[Saved data entries]
····················

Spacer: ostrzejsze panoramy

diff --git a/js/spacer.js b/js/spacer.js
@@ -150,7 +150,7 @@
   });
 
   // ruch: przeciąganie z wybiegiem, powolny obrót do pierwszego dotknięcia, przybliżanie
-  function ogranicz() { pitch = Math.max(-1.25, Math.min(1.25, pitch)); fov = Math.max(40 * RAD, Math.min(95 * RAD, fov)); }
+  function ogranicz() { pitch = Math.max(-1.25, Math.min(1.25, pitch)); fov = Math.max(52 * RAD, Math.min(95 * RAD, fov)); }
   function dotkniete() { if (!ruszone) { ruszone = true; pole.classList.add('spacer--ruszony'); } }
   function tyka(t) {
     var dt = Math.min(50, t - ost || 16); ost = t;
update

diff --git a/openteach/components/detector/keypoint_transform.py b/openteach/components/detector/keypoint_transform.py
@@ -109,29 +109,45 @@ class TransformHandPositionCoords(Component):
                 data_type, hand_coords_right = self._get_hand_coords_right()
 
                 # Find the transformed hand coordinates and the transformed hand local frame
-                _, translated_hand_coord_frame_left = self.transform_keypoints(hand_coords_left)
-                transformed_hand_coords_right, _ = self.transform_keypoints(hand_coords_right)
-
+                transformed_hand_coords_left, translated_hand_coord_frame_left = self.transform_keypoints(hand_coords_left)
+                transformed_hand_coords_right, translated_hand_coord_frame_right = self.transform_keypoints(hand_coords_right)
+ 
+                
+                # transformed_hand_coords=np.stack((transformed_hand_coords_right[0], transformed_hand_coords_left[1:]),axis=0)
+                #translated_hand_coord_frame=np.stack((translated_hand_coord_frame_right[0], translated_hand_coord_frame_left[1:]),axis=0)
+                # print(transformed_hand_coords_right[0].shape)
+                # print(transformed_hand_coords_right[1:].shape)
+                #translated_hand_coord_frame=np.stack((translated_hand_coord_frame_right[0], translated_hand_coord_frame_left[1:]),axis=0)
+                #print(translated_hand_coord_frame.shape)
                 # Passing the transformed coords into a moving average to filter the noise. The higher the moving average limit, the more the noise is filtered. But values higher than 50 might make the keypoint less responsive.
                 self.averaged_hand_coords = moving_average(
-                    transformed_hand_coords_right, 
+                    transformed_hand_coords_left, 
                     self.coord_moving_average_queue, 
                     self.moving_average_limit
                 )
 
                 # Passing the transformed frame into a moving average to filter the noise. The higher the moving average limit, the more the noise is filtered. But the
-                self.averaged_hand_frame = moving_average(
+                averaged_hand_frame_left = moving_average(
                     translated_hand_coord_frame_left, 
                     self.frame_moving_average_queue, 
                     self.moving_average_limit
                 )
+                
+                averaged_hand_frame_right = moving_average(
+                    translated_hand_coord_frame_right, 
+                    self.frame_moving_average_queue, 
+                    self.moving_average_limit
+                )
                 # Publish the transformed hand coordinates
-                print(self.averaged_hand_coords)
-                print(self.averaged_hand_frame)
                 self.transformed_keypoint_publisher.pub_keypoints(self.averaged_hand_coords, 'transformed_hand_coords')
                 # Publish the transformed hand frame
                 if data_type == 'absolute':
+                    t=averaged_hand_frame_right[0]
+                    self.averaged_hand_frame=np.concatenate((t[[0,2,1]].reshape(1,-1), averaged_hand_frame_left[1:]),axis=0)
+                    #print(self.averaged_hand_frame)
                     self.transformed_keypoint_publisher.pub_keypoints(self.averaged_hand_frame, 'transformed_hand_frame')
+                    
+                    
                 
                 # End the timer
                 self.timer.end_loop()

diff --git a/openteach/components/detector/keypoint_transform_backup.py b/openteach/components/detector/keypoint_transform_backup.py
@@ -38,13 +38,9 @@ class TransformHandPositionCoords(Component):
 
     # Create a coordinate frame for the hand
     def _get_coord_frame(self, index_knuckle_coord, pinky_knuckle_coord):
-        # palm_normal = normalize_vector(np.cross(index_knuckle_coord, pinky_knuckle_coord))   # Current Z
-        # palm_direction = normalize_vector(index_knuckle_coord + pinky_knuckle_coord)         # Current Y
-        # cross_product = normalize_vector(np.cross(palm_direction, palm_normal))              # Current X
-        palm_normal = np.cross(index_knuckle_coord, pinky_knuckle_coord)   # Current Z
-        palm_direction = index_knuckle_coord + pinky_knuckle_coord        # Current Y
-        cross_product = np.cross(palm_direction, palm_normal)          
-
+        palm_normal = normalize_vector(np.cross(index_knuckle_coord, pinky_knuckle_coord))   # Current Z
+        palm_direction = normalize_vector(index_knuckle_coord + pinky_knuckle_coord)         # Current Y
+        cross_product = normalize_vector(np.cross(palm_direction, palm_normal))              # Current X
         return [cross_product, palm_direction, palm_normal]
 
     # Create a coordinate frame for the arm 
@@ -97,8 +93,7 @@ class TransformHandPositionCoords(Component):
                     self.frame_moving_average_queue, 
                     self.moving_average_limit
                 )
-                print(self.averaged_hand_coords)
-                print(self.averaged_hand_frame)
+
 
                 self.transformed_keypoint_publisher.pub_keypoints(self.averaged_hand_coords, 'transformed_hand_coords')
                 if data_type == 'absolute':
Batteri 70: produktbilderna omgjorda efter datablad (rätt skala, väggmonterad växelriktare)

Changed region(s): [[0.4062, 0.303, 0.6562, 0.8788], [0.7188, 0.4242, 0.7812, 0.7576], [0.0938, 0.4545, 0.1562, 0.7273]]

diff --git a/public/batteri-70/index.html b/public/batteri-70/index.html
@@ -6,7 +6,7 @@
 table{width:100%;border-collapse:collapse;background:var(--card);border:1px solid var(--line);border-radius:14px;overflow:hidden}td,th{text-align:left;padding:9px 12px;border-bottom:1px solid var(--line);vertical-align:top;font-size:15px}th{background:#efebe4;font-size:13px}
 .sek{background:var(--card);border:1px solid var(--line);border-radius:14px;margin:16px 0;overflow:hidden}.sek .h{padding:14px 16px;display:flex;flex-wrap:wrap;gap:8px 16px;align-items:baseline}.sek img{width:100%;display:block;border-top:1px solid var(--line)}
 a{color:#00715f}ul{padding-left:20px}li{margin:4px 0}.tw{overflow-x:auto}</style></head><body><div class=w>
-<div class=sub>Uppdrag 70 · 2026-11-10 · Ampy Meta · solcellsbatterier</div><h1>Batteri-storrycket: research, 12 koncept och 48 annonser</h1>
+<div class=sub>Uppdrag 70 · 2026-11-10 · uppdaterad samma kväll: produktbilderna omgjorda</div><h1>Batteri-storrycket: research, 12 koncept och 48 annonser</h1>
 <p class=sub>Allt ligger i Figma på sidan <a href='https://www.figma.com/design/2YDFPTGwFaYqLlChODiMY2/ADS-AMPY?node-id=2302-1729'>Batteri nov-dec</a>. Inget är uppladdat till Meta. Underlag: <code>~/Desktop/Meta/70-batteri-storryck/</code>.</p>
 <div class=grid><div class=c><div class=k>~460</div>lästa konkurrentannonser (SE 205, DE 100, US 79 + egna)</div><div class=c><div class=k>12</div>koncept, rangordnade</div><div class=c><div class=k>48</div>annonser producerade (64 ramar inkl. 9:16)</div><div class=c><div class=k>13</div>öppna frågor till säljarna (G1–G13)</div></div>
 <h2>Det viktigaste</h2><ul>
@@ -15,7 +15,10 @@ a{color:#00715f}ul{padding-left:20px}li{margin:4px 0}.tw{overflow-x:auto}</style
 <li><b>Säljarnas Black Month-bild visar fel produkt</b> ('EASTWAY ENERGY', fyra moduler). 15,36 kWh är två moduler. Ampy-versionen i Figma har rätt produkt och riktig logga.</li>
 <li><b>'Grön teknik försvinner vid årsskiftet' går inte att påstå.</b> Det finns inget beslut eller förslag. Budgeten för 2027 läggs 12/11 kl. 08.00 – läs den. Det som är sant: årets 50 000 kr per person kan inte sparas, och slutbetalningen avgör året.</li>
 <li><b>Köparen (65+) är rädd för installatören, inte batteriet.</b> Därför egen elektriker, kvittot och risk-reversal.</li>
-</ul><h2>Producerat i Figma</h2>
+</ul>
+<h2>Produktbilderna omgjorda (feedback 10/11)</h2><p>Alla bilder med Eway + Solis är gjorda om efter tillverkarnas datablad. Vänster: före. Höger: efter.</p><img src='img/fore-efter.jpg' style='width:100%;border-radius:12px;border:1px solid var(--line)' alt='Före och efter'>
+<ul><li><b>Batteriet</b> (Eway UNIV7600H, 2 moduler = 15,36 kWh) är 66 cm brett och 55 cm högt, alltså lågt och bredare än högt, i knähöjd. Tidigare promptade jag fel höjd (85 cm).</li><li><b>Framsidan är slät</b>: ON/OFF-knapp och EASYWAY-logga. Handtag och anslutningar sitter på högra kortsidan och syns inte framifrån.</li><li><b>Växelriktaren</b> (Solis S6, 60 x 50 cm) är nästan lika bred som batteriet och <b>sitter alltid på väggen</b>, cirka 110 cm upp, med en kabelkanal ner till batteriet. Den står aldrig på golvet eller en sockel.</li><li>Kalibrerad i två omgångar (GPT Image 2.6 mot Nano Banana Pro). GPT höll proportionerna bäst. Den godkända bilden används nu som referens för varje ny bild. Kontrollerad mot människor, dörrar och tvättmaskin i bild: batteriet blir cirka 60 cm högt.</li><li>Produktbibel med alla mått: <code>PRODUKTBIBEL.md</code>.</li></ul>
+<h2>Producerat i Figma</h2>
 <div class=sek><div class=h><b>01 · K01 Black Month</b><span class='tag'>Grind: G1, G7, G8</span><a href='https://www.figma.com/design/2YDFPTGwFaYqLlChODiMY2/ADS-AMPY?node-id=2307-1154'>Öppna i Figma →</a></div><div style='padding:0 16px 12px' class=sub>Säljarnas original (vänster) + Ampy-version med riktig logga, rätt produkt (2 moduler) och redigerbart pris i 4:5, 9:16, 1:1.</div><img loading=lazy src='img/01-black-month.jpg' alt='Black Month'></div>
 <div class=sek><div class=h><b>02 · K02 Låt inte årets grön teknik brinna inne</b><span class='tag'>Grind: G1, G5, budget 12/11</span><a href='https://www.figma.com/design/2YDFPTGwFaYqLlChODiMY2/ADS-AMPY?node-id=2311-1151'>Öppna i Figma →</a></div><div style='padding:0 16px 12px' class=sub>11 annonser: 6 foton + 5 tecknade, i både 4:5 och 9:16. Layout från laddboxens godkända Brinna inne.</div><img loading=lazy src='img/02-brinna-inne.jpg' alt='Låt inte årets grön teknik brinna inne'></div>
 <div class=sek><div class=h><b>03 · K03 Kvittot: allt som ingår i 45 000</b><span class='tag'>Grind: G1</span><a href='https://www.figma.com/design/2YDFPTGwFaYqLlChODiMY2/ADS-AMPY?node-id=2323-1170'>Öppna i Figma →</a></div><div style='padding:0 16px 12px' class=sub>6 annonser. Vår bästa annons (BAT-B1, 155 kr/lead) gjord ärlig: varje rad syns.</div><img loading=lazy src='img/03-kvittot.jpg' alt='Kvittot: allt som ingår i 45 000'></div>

····················

§ **TASK DESCRIPTION**
Word for word, restate the lines above from the line containing "alla mått: <code>PRODUKTBIBEL.md</code>.</li></ul>" through the line containing "<div class=sek><div class=h><b>01", with both included and nothing else.

§ **OUTPUT FOR THIS EXERCISE**
+<ul><li><b>Batteriet</b> (Eway UNIV7600H, 2 moduler = 15,36 kWh) är 66 cm brett och 55 cm högt, alltså lågt och bredare än högt, i knähöjd. Tidigare promptade jag fel höjd (85 cm).</li><li><b>Framsidan är slät</b>: ON/OFF-knapp och EASYWAY-logga. Handtag och anslutningar sitter på högra kortsidan och syns inte framifrån.</li><li><b>Växelriktaren</b> (Solis S6, 60 x 50 cm) är nästan lika bred som batteriet och <b>sitter alltid på väggen</b>, cirka 110 cm upp, med en kabelkanal ner till batteriet. Den står aldrig på golvet eller en sockel.</li><li>Kalibrerad i två omgångar (GPT Image 2.6 mot Nano Banana Pro). GPT höll proportionerna bäst. Den godkända bilden används nu som referens för varje ny bild. Kontrollerad mot människor, dörrar och tvättmaskin i bild: batteriet blir cirka 60 cm högt.</li><li>Produktbibel med alla mått: <code>PRODUKTBIBEL.md</code>.</li></ul>
+<h2>Producerat i Figma</h2>
 <div class=sek><div class=h><b>01 · K01 Black Month</b><span class='tag'>Grind: G1, G7, G8</span><a href='https://www.figma.com/design/2YDFPTGwFaYqLlChODiMY2/ADS-AMPY?node-id=2307-1154'>Öppna i Figma →</a></div><div style='padding:0 16px 12px' class=sub>Säljarnas original (vänster) + Ampy-version med riktig logga, rätt produkt (2 moduler) och redigerbart pris i 4:5, 9:16, 1:1.</div><img loading=lazy src='img/01-black-month.jpg' alt='Black Month'></div>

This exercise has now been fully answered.